* [How to complete this task] Show each line in the listing below that contains the word "README".

* [Extracted records]
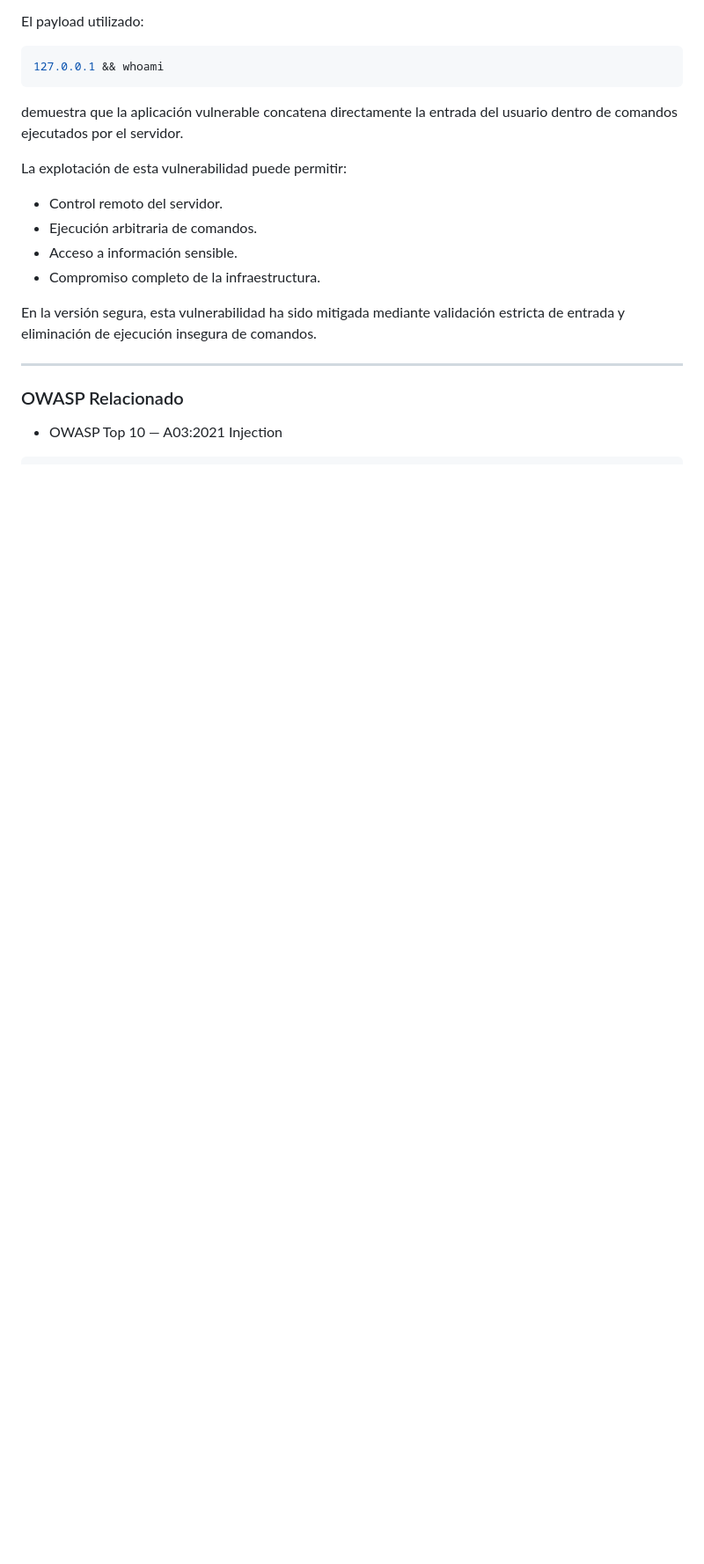
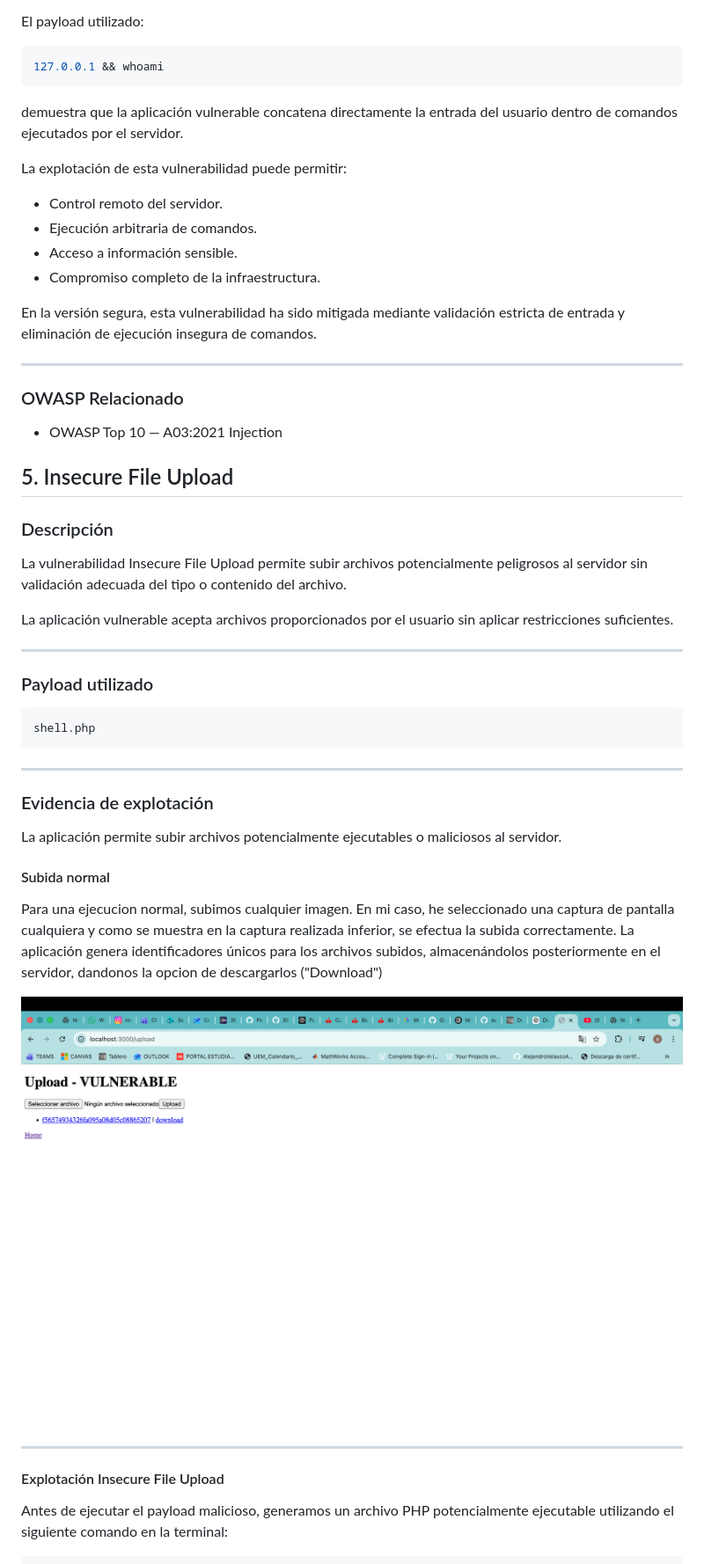
Before and after one commit to AlejandroVelascoArgenta/euVWA, a Markdown page: README.md, the part around one of its changes. Shown at 88% size. Drawn GitHub-style; pictures changed too: docs/images/fileupload_before.png (added); blank space fills up the shorter version.

Commit message:
Document insecure file upload vulnerability

````diff
--- a/README.md
+++ b/README.md
@@ -416,4 +416,35 @@ En la versión segura, esta vulnerabilidad ha sido mitigada mediante validación
 
 - OWASP Top 10 — A03:2021 Injection
 
+## 5. Insecure File Upload
 
+### Descripción
+
+La vulnerabilidad Insecure File Upload permite subir archivos potencialmente peligrosos al servidor sin validación adecuada del tipo o contenido del archivo.
+
+La aplicación vulnerable acepta archivos proporcionados por el usuario sin aplicar restricciones suficientes.
+
+---
+
+### Payload utilizado
+
+```text
+shell.php
+```
+
+---
+
+### Evidencia de explotación
+
+La aplicación permite subir archivos potencialmente ejecutables o maliciosos al servidor.
+
+#### Subida normal
+Para una ejecucion normal, subimos cualquier imagen. En mi caso, he seleccionado una captura de pantalla cualquiera y como se muestra en la captura realizada inferior, se efectua la subida correctamente. La aplicación genera identificadores únicos para los archivos subidos, almacenándolos posteriormente en el servidor, dandonos la opcion de descargarlos ("Download")
+
+![File Upload Before](docs/images/fileupload_before.png)
+
+---
+
+#### Explotación Insecure File Upload
+Antes de ejecutar el payload malicioso, generamos un archivo PHP potencialmente ejecutable utilizando el siguiente comando en la terminal:
+
````
Also changed, not shown: other parts of README.md (+64 -0 lines), docs/images/fileupload_after.png (added), 5 other files.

* [Result for this exercise]
Before and after one commit to AlejandroVelascoArgenta/euVWA, a Markdown page: README.md, the part around one of its changes. Shown at 88% size. Drawn GitHub-style; pictures changed too: docs/images/fileupload_before.png (added); blank space fills up the shorter version.
--- a/README.md
+++ b/README.md
Also changed, not shown: other parts of README.md (+64 -0 lines), docs/images/fileupload_after.png (added), 5 other files.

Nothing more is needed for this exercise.